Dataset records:
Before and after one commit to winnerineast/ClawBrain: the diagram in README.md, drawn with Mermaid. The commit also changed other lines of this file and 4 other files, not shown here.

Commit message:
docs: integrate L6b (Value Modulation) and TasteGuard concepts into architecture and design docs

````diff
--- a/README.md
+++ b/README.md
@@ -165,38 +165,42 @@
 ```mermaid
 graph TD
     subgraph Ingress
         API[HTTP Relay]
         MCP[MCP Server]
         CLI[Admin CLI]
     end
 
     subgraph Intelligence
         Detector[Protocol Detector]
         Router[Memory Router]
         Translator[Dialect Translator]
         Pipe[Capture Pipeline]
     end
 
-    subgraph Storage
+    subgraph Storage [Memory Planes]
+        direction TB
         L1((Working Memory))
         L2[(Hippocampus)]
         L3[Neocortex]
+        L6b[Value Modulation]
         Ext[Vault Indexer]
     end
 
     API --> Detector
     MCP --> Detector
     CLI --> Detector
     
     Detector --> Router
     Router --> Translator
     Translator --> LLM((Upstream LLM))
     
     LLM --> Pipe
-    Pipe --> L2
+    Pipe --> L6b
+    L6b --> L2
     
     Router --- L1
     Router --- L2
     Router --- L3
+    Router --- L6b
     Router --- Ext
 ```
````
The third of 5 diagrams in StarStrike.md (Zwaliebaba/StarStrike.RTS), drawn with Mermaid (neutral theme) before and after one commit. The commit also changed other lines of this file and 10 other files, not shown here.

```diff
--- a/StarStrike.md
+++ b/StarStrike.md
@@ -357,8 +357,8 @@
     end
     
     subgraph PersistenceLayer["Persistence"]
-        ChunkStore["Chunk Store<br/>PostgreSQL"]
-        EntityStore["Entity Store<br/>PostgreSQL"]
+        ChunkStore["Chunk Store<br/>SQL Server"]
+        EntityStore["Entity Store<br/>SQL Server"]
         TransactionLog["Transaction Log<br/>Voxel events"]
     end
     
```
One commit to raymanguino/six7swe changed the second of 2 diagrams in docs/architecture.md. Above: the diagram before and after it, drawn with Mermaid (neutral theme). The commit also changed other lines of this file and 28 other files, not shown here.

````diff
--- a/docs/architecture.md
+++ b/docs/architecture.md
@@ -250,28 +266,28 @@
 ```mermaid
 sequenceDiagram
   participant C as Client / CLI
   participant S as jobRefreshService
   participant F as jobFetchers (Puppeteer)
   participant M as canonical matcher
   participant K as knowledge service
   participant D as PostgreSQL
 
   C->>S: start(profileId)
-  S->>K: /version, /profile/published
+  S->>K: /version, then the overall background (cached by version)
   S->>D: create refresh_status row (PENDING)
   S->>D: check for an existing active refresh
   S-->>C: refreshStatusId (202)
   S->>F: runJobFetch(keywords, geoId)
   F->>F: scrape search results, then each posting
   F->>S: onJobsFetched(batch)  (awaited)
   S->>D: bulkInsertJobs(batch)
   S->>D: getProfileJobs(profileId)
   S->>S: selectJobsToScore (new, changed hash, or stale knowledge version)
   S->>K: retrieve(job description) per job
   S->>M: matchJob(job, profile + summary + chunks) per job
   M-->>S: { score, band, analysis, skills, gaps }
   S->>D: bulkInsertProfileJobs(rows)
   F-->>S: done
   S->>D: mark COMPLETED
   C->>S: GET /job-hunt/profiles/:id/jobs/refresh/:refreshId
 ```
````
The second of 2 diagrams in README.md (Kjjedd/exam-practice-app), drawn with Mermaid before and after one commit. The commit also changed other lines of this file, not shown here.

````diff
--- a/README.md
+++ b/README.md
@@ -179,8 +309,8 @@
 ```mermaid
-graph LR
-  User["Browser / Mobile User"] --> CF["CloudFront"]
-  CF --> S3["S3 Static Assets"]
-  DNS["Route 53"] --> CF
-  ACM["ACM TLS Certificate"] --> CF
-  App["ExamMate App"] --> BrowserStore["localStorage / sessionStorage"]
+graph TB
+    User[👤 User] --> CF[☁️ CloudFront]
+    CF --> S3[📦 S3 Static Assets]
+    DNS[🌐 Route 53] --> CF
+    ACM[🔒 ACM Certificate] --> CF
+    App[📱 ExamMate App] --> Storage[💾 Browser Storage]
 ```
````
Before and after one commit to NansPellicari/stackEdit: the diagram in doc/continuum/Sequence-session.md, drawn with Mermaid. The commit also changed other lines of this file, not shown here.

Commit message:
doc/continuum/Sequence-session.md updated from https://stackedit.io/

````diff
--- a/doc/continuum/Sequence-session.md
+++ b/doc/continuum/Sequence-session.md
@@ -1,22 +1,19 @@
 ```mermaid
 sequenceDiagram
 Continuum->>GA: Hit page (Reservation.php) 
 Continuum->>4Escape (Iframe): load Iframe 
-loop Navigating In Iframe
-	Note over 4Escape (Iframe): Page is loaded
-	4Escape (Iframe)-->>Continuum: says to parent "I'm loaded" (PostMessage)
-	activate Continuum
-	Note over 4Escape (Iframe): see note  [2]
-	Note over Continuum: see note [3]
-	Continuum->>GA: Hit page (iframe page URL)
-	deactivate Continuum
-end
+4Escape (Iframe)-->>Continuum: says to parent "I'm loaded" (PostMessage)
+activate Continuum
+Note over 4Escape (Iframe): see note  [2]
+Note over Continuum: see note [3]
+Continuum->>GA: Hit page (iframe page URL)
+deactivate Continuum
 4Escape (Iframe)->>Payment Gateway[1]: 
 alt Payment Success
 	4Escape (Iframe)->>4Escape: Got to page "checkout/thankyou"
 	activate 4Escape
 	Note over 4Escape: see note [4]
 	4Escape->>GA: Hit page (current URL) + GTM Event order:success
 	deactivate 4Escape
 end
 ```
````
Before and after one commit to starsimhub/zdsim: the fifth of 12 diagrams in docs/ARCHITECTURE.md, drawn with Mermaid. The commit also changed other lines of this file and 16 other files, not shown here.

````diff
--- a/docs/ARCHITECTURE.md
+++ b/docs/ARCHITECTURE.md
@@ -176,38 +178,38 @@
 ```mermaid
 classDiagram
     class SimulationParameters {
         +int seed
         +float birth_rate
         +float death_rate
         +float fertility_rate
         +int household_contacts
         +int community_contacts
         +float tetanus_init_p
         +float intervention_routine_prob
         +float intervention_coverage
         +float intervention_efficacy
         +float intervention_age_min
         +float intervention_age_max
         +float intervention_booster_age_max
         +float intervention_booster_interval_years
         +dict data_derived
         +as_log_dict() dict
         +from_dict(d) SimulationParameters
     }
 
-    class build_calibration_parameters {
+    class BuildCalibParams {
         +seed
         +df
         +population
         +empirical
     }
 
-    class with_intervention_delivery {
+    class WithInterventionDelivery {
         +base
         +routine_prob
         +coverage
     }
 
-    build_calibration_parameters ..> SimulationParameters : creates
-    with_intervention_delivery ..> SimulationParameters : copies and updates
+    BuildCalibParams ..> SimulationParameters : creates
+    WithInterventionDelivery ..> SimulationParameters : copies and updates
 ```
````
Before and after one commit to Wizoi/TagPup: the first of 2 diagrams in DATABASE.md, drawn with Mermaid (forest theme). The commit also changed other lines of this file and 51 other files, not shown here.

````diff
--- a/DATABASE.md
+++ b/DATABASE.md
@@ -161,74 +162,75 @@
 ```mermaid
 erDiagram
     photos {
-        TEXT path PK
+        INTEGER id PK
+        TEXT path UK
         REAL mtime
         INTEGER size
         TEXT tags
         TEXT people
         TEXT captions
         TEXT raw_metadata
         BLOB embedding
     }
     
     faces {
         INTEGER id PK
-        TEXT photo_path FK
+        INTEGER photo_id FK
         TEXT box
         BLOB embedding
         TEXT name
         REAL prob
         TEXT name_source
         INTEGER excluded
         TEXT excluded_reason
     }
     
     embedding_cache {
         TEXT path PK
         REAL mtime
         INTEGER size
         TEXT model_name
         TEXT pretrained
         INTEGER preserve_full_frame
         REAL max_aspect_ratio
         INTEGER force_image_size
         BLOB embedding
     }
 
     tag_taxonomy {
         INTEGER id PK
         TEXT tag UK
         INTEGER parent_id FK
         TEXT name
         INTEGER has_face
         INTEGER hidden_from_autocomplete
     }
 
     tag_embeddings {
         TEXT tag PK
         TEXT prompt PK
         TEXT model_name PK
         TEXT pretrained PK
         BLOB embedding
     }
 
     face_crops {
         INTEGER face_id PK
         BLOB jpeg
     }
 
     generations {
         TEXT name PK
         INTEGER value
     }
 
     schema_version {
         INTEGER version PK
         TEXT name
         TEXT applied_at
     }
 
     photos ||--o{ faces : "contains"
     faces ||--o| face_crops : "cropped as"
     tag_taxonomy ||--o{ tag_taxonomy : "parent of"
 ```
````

## [WORK TO BE COMPLETED]
Each line that contains the string "float" should be copied from the data above.

## [ANSWER TO THIS PROBLEM]
         +float birth_rate
         +float death_rate
         +float fertility_rate
         +float tetanus_init_p
         +float intervention_routine_prob
         +float intervention_coverage
         +float intervention_efficacy
         +float intervention_age_min
         +float intervention_age_max
         +float intervention_booster_age_max
         +float intervention_booster_interval_years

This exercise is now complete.